A new study has found that number of new colon and rectal cancers diagnoses has increased among the young adults, but has fallen among the elderly people.
According to the researchers, this is not a good sign as if the trend continues then it would lead to a very gloomy picture by 2030 as far as rate of colon and rectal cancer cases are concerned.
By 2030, the number of cases related to colon and rectal cancers is expected to roughly double among the age group of 20 and 34-year-old and increase by 28-46 percent among those falling under 35 to 49 year age group.
Lead study author Dr. Christina Bailey, from the University of Texas MD Anderson Cancer Center in Houston, said, “You have to recognize that the incidence rate is increasing in young patients and you have to take their complaints seriously.”
According to Bailey, it is still unclear that why the numbers of such cancers are growing among young people.
The rising number of cases can only be checked with proper and early diagnosis of the disease, Bailey said.
For the study, the researchers gathered information from the US database of cancer cases between 1975 and 2010 to figure out the rising incidence of both the cancer types among various age groups.
The researchers found that the incidence of these cancer types among all age groups dropped by about one percent during the given period.

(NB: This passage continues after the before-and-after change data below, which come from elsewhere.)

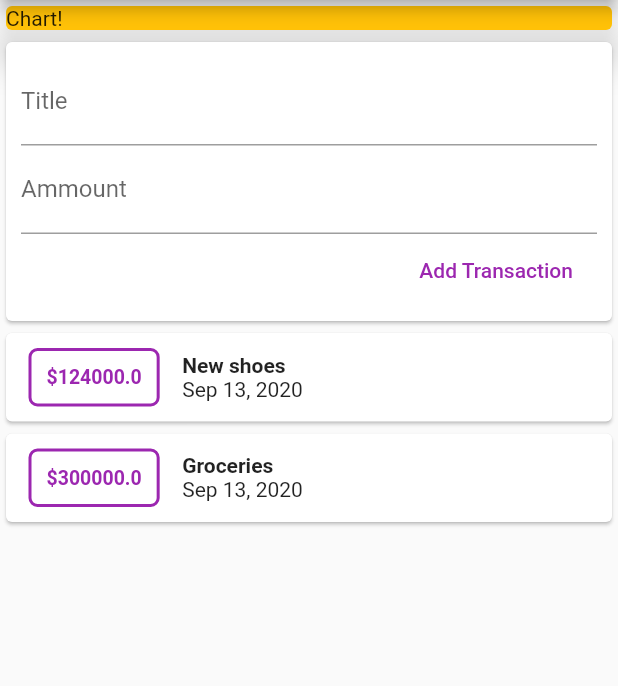
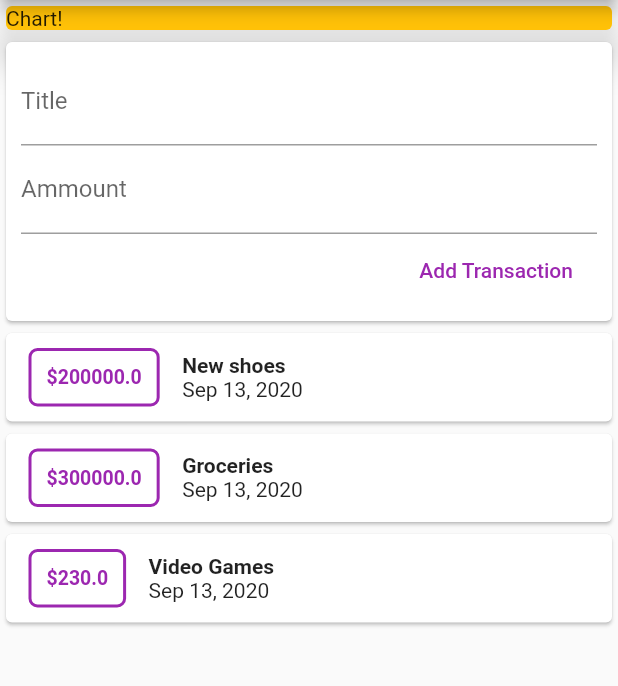
Before and after one commit to ellipe/XPenses, a Flutter app: the screen it shows after launch, after a tap on "Add Transaction", on a phone screen of 412 x 824 dp, the part 84-770 px from its top. Run offline on Flutter 3.47's test engine with Material 2 defaults, Android fonts, the phone set to English and light mode, and no system bars.

Commit message:
Refactoring into smaller widgets..
NIT: Avoid setting state to the scaffold component, most cases appBar do not change.

```diff
--- a/lib/main.dart
+++ b/lib/main.dart
@@ -1,6 +1,5 @@
 import 'package:flutter/material.dart';
-import 'transaction.dart';
-import 'package:intl/intl.dart';
+import 'widgets/UserTransactions.dart';
 
 void main() {
   runApp(App());
@@ -25,23 +24,6 @@ class App extends StatelessWidget {
 
 class Home extends StatelessWidget {
   final String title;
-  final List<Transaction> transactions = [
-    Transaction(
-      id: '1',
-      title: 'New shoes',
-      ammount: 124000,
-      date: DateTime.now(),
-    ),
-    Transaction(
-      id: '2',
-      title: 'Groceries',
-      ammount: 300000,
-      date: DateTime.now(),
-    ),
-  ];
-
-  final titleController = TextEditingController();
-  final ammountController = TextEditingController();
 
   Home({this.title});
 
@@ -62,80 +44,7 @@ class Home extends StatelessWidget {
               elevation: 10,
             ),
           ),
-          Card(
-            child: Container(
-              padding: EdgeInsets.all(10),
-              child: Column(
-                crossAxisAlignment: CrossAxisAlignment.end,
-                children: [
-                  TextField(
-                    decoration: InputDecoration(labelText: 'Title'),
-                    controller: titleController,
-                  ),
-                  TextField(
-                    decoration: InputDecoration(labelText: 'Ammount'),
-                    controller: ammountController,
-                  ),
-                  FlatButton(
-                    child: Text('Add Transaction'),
-                    textColor: Colors.purple,
-                    onPressed: (){
-                      print(this.ammountController.text);
-                      print(this.titleController.text);
-                    },
-                  ),
-                ],
-              ),
-            ),
-          ),
-          Column(
-            children: transactions
-                .map(
-                  (tx) => Card(
-                    child: Row(
-                      children: [
-                        Container(
-                          margin: EdgeInsets.symmetric(
-                            vertical: 10,
-                            horizontal: 15,
-                          ),
-                          decoration: BoxDecoration(
-                            borderRadius: BorderRadius.circular(6),
-                            border: Border.all(
-                              color: Colors.purple,
-                              width: 2,
-                            ),
-                          ),
-                          padding: EdgeInsets.all(10),
-                          child: Text(
-                            '\$${tx.ammount}',
-                            style: TextStyle(
-                              fontWeight: FontWeight.bold,
-                              fontSize: 13,
-                              color: Colors.purple,
-                            ),
-                          ),
-                        ),
-                        Column(
-                          crossAxisAlignment: CrossAxisAlignment.start,
-                          children: [
-                            Text(
-                              tx.title,
-                              style: TextStyle(
-                                fontWeight: FontWeight.w600,
-                              ),
-                            ),
-                            Text(
-                              DateFormat.yMMMd().format(tx.date),
-                            ),
-                          ],
-                        )
-                      ],
-                    ),
-                  ),
-                )
-                .toList(),
-          ),
+          UserTransactions(),
         ],
       ),
     );
--- /dev/null
+++ b/lib/widgets/NewTransaction.dart
@@ -0,0 +1,40 @@
+import 'package:flutter/material.dart';
+
+class NewTransaction extends StatelessWidget {
+  final titleController = TextEditingController();
+  final ammountController = TextEditingController();
+
+  final Function addTransaction;
+
+  NewTransaction(this.addTransaction);
+
+  @override
+  Widget build(BuildContext context) {
+    return Card(
+      child: Container(
+        padding: EdgeInsets.all(10),
+        child: Column(
+          crossAxisAlignment: CrossAxisAlignment.end,
+          children: [
+            TextField(
+              decoration: InputDecoration(labelText: 'Title'),
+              controller: titleController,
+            ),
+            TextField(
+              decoration: InputDecoration(labelText: 'Ammount'),
+              controller: ammountController,
+            ),
+            FlatButton(
+              child: Text('Add Transaction'),
+              textColor: Colors.purple,
+              onPressed: () {
+                addTransaction(titleController.text, double.parse(ammountController.text));
+
+              },
+            ),
+          ],
+        ),
+      ),
+    );
+  }
+}
--- /dev/null
+++ b/lib/widgets/TransactionList.dart
@@ -0,0 +1,57 @@
+import 'package:flutter/material.dart';
+import '../models/TransactionModel.dart';
+
+import 'package:intl/intl.dart';
+
+class TransactionList extends StatelessWidget {
+  final List<Transaction> transactions;
+
+  TransactionList({this.transactions});
+
+  @override
+  Widget build(BuildContext context) {
+    return Column(
+      children: transactions
+          .map((tx) => Card(
+                child: Row(children: [
+                  Container(
+                    margin: EdgeInsets.symmetric(
+                      vertical: 10,
+                      horizontal: 15,
+                    ),
+                    decoration: BoxDecoration(
+                      borderRadius: BorderRadius.circular(6),
+                      border: Border.all(
+                        color: Colors.purple,
+                        width: 2,
+                      ),
+                    ),
+                    padding: EdgeInsets.all(10),
+                    child: Text(
+                      '\$${tx.ammount}',
+                      style: TextStyle(
+                        fontWeight: FontWeight.bold,
+                        fontSize: 13,
+                        color: Colors.purple,
+                      ),
+                    ),
+                  ),
+                  Column(
+                      crossAxisAlignment: CrossAxisAlignment.start,
+                      children: [
+                        Text(
+                          tx.title,
+                          style: TextStyle(
+                            fontWeight: FontWeight.w600,
+                          ),
+                        ),
+                        Text(
+                          DateFormat.yMMMd().format(tx.date),
+                        ),
+                      ])
+                ]),
+              ))
+          .toList(),
+    );
+  }
+}
--- /dev/null
+++ b/lib/widgets/UserTransactions.dart
@@ -0,0 +1,55 @@
+import 'package:flutter/material.dart';
+import './NewTransaction.dart';
+import './TransactionList.dart';
+import '../models/TransactionModel.dart';
+
+class UserTransactions extends StatefulWidget {
+  @override
+  _UserTransactionsState createState() => _UserTransactionsState();
+}
+
+class _UserTransactionsState extends State<UserTransactions> {
+  final List<Transaction> _userTransactions = [
+    Transaction(
+      id: '1',
+      title: 'New shoes',
+      ammount: 200000,
+      date: DateTime.now(),
+    ),
+    Transaction(
+      id: '2',
+      title: 'Groceries',
+      ammount: 300000,
+      date: DateTime.now(),
+    ),
+    Transaction(
+      id: '3',
+      title: 'Video Games',
+      ammount: 230,
+      date: DateTime.now(),
+    ),
+  ];
+
+  void _addNewTransaction(String title, double ammount){
+    final newTx = Transaction(
+      id: DateTime.now().toString(),
+      title: title,
+      ammount: ammount,
+      date: DateTime.now()
+    );
+
+    setState(() {
+      _userTransactions.add(newTx);
+    });
+  }
+
+  @override
+  Widget build(BuildContext context) {
+    return Column(
+      children: [
+        NewTransaction(_addNewTransaction),
+        TransactionList(transactions: _userTransactions,)
+      ],
+    );
+  }
+}
```
Also changed, not shown: lib/models/TransactionModel.dart (renamed from lib/transaction.dart).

However, the declining figures were only restricted to those who were 50-year-old and older. There were rise in cases for the young population between ages 20 and 49 years.
A rising number of advanced cancers cases were also diagnosed among younger people, researchers said.
People falling under the age group of 20 to 34 years constituted one percent of all colon and rectal cancer cases, while those aged 35 to 49 made up about seven percent of all such cases.
With the help of computer model, the research team predicts that the cases of new colon cancers among young people between 20 to 34 years will surge by 90 percent, while the number of new rectal cancers will rise by about 124 percent by 2030.
The study was detailed in the journal JAMA Surgery.